It’s important for children to settle back into the routine of school and seeing their friends after suffering a loss, however you may still be feeling uncertain of how they’ll cope once they return to class.
Many parents worry that they’re sending their child back too soon; that their minds may not be focused on what they are doing in class, and that they won’t know how to deal with other children asking how they are.
In my experience as a child bereavement counsellor, I’d like to reassure you that many children are glad to have a little bit of focus and normality in their lives after experiencing a loss, and going back to school can be a welcome distraction.
However, below I’m going to give you some advice in order to help fully prepare your child for returning to school after a death in the family.
Speak to the school first
The first thing I’d recommend doing before your child returns to school is speaking to your child’s teacher (or perhaps your child’s guidance counsellor, if they are in high school). Explain to them what has happened and how your child is currently coping.
The teacher may opt to speak to the class before your child returns, just so their fellow classmates understand that someone has died and that they’ll maybe need to lend extra support to your child, as it can be difficult coming back to school after such an event.
The children may even have some questions themselves, which the teacher can help get out of the way before your child returns, as your child may just want to play with their friends and forget everything for a while without having to answer lots of questions.
As a teacher myself, I’ve had to explain to my class on a few occasions why one of their classmates is off, and usually they know what has happened.

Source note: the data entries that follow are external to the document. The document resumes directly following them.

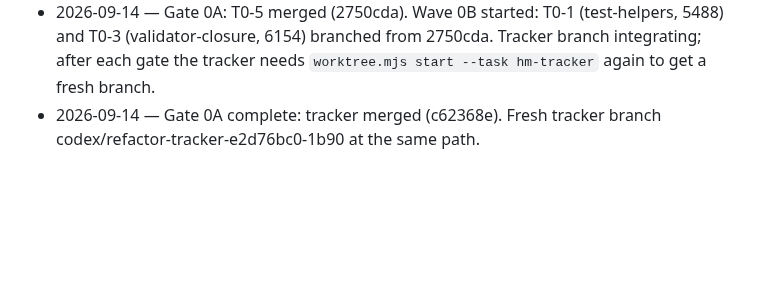
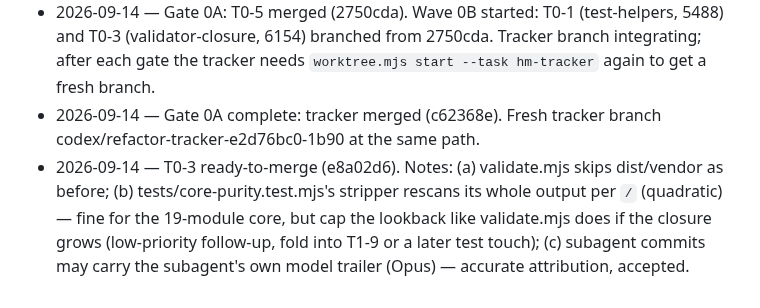
Before and after one commit to galbenyosef/hallowmere, a Markdown page: docs/refactor/TASKS.md, the part around the change. Rendered like a GitHub page; blank space fills up the shorter version.

Commit message:
T0-0: T0-3 ready to merge
Co-Authored-By: Claude Fable 5.1 <noreply@anthropic.com>

```diff
--- a/docs/refactor/TASKS.md
+++ b/docs/refactor/TASKS.md
@@ -105,3 +105,4 @@ Baseline (main `ff9a17f`): 269 tests pass / 0 fail, suite ~84 s, `npm run build`
 - 2026-09-14 — Gate 0A: T0-2 merged (9a5ffde). T0-5 integrating.
 - 2026-09-14 — Gate 0A: T0-5 merged (2750cda). Wave 0B started: T0-1 (test-helpers, 5488) and T0-3 (validator-closure, 6154) branched from 2750cda. Tracker branch integrating; after each gate the tracker needs `worktree.mjs start --task hm-tracker` again to get a fresh branch.
 - 2026-09-14 — Gate 0A complete: tracker merged (c62368e). Fresh tracker branch codex/refactor-tracker-e2d76bc0-1b90 at the same path.
+- 2026-09-14 — T0-3 ready-to-merge (e8a02d6). Notes: (a) validate.mjs skips dist/vendor as before; (b) tests/core-purity.test.mjs's stripper rescans its whole output per `/` (quadratic) — fine for the 19-module core, but cap the lookback like validate.mjs does if the closure grows (low-priority follow-up, fold into T1-9 or a later test touch); (c) subagent commits may carry the subagent's own model trailer (Opus) — accurate attribution, accepted.
```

I let them ask questions and we also try to come up with ideas of nice things we can do to help our friend when they return to school.

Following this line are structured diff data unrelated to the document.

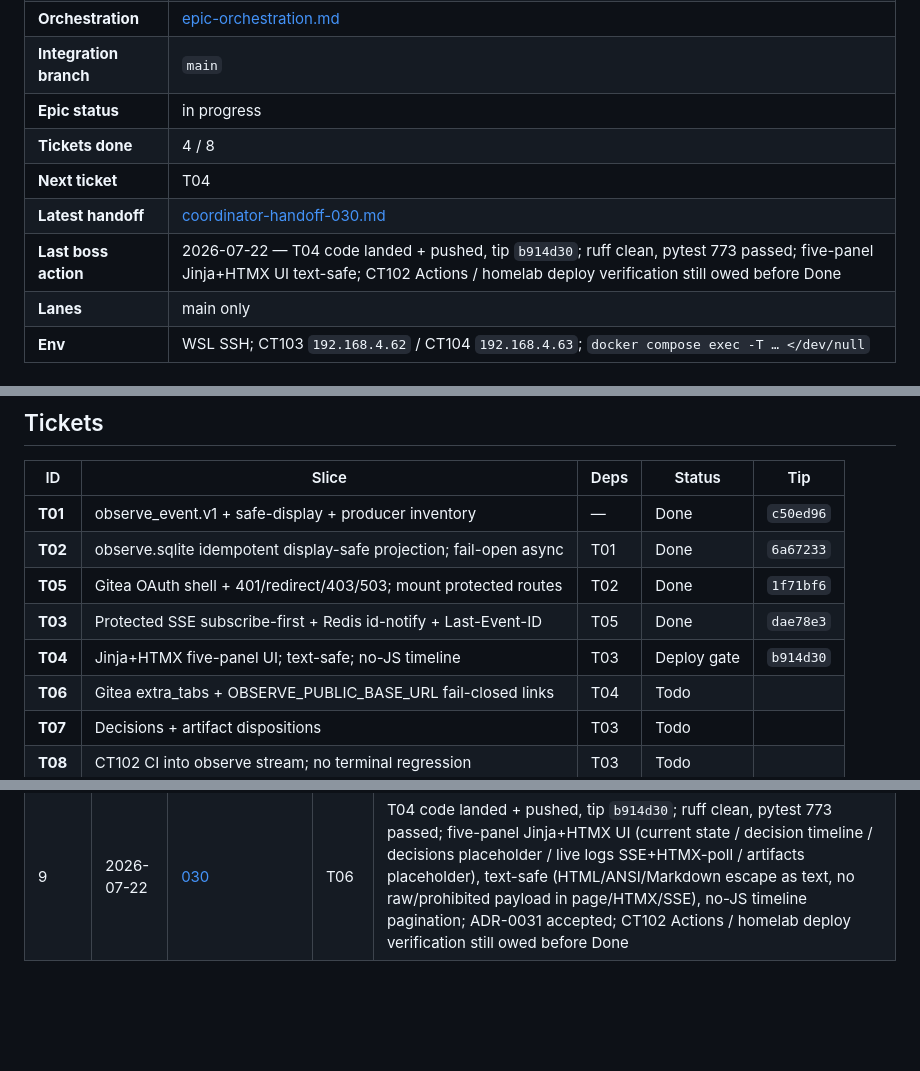
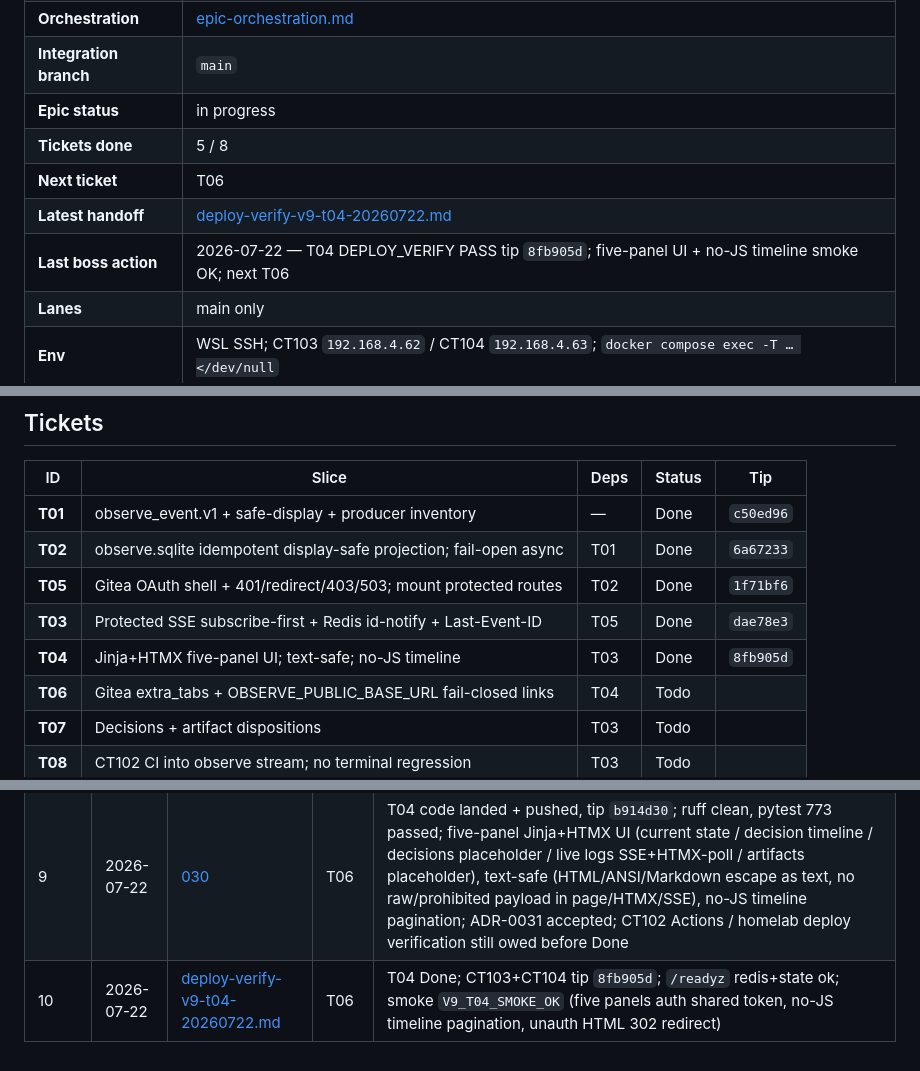
Before and after one commit to olsenben/agent-control-plane, a Markdown page: docs/handoff/boss-ledger-v9.md, 3 parts joined by grey strips. Rendered like a GitHub page; blank space fills up the shorter version.

Commit message:
V9 T04: deploy-verify closeout, ledger -> Done tip 8fb905d

```diff
--- a/docs/handoff/boss-ledger-v9.md
+++ b/docs/handoff/boss-ledger-v9.md
@@ -9,10 +9,10 @@ Epic supervisor state. Prior: [boss-ledger-v8.md](boss-ledger-v8.md) (residual Q
 | **Orchestration** | [epic-orchestration.md](../epic-orchestration.md) |
 | **Integration branch** | `main` |
 | **Epic status** | in progress |
-| **Tickets done** | 4 / 8 |
-| **Next ticket** | T04 |
-| **Latest handoff** | [coordinator-handoff-030.md](coordinator-handoff-030.md) |
-| **Last boss action** | 2026-07-22 — T04 code landed + pushed, tip `b914d30`; ruff clean, pytest 773 passed; five-panel Jinja+HTMX UI text-safe; CT102 Actions / homelab deploy verification still owed before Done |
+| **Tickets done** | 5 / 8 |
+| **Next ticket** | T06 |
+| **Latest handoff** | [deploy-verify-v9-t04-20260722.md](deploy-verify-v9-t04-20260722.md) |
+| **Last boss action** | 2026-07-22 — T04 DEPLOY_VERIFY PASS tip `8fb905d`; five-panel UI + no-JS timeline smoke OK; next T06 |
 | **Lanes** | main only |
 | **Env** | WSL SSH; CT103 `192.168.4.62` / CT104 `192.168.4.63`; `docker compose exec -T … </dev/null` |
 
@@ -32,7 +32,7 @@ Only **T07 ∥ T08** may run in parallel (after T03 Done).
 | **T02** | observe.sqlite idempotent display-safe projection; fail-open async | T01 | Done | `6a67233` |
 | **T05** | Gitea OAuth shell + 401/redirect/403/503; mount protected routes | T02 | Done | `1f71bf6` |
 | **T03** | Protected SSE subscribe-first + Redis id-notify + Last-Event-ID | T05 | Done | `dae78e3` |
-| **T04** | Jinja+HTMX five-panel UI; text-safe; no-JS timeline | T03 | Deploy gate | `b914d30` |
+| **T04** | Jinja+HTMX five-panel UI; text-safe; no-JS timeline | T03 | Done | `8fb905d` |
 | **T06** | Gitea extra_tabs + OBSERVE_PUBLIC_BASE_URL fail-closed links | T04 | Todo | |
 | **T07** | Decisions + artifact dispositions | T03 | Todo | |
 | **T08** | CT102 CI into observe stream; no terminal regression | T03 | Todo | |
@@ -55,3 +55,4 @@ H1 safe-display before store/stream/UI · H2 auth before public routes · H3 pro
 | 7 | 2026-07-22 | [029](coordinator-handoff-029.md) | T04 | T03 code landed + pushed, tip `23f8457`; ruff clean, pytest 756 passed; H4 subscribe-first/Redis id-notify/Last-Event-ID shipped; NPM `proxy_buffering` step documented, not live-smoked (no NPM access); CT102 Actions / homelab deploy verification still owed before Done |
 | 8 | 2026-07-22 | [deploy-verify-v9-t03-20260722.md](deploy-verify-v9-t03-20260722.md) | T04 | T03 Done; CT103+CT104 tip `dae78e3`; `/readyz` redis+state ok; smoke `V9_T03_SMOKE_OK` (401 unauth SSE, history ids 1–2, live notify id 3, shared token) |
 | 9 | 2026-07-22 | [030](coordinator-handoff-030.md) | T06 | T04 code landed + pushed, tip `b914d30`; ruff clean, pytest 773 passed; five-panel Jinja+HTMX UI (current state / decision timeline / decisions placeholder / live logs SSE+HTMX-poll / artifacts placeholder), text-safe (HTML/ANSI/Markdown escape as text, no raw/prohibited payload in page/HTMX/SSE), no-JS timeline pagination; ADR-0031 accepted; CT102 Actions / homelab deploy verification still owed before Done |
+| 10 | 2026-07-22 | [deploy-verify-v9-t04-20260722.md](deploy-verify-v9-t04-20260722.md) | T06 | T04 Done; CT103+CT104 tip `8fb905d`; `/readyz` redis+state ok; smoke `V9_T04_SMOKE_OK` (five panels auth shared token, no-JS timeline pagination, unauth HTML 302 redirect) |
```
Also changed, not shown: docs/handoff/deploy-verify-v9-t04-20260722.md (added, +70 -0 lines).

TIP: If you are a teacher reading this and are worried about what to say to the child in fear of upsetting them, don’t be; it’s better to acknowledge and say something, rather than say nothing at all. Remember, the worst has already happened.
Talk to your child about returning to school
It’s also important to talk to your child and see how they are feeling about going back to school. Depending on how they are coping with the loss, they may be keen to return to class quickly and see their friends – or, they may keep asking to stay home and need a little more encouragement.
Some children may even need some boundaries set; children like boundaries and if they are taken away then it can be another huge change and they may not be entirely sure how to deal with that.
If your child is anxious or worried about returning to school, a good idea is to tell them they can talk to the teacher and if things get too much at any point, they can come home. If you’re unable to do this due to work commitments, try to get a friend’s house on standby, just in case.
Try to keep things as normal as possible for your child, and let them know who they can speak to at school if they are upset at any point. Reassure them that their teachers should be understanding and will speak to them and acknowledge what has happened.
When to seek professional guidance
You may be wondering if your child would benefit from seeing a bereavement counsellor, however this really depends on the circumstances and how close your child was to the person who has died. It may also depend how others in your family are coping with the recent loss.
My usual advice is that if your child has lost a parent or sibling, a counsellor could really help them to cope and to open up about this huge change in their life, whilst allowing them to work through their grief in a safe environment.
TIP: The website Winston’s Wish is a great resource for helping to support your child with various aspects of their grief, including returning to school.
Thank you for reading, and I hope you’ve found this blog post helpful when supporting your child in returning to school and getting back into a routine. It’s so important for children to get back to a bit of normality, even though this may seem difficult at first.
Remember, the school should be happy to speak to you and do everything they can to help your child settle back into classes without too much disruption.
If you’re looking for ideas for what to do with your loved one’s ashes, you’re welcome to read our ebook: ‘6 Things You Can Do With Your Loved One’s Ashes’.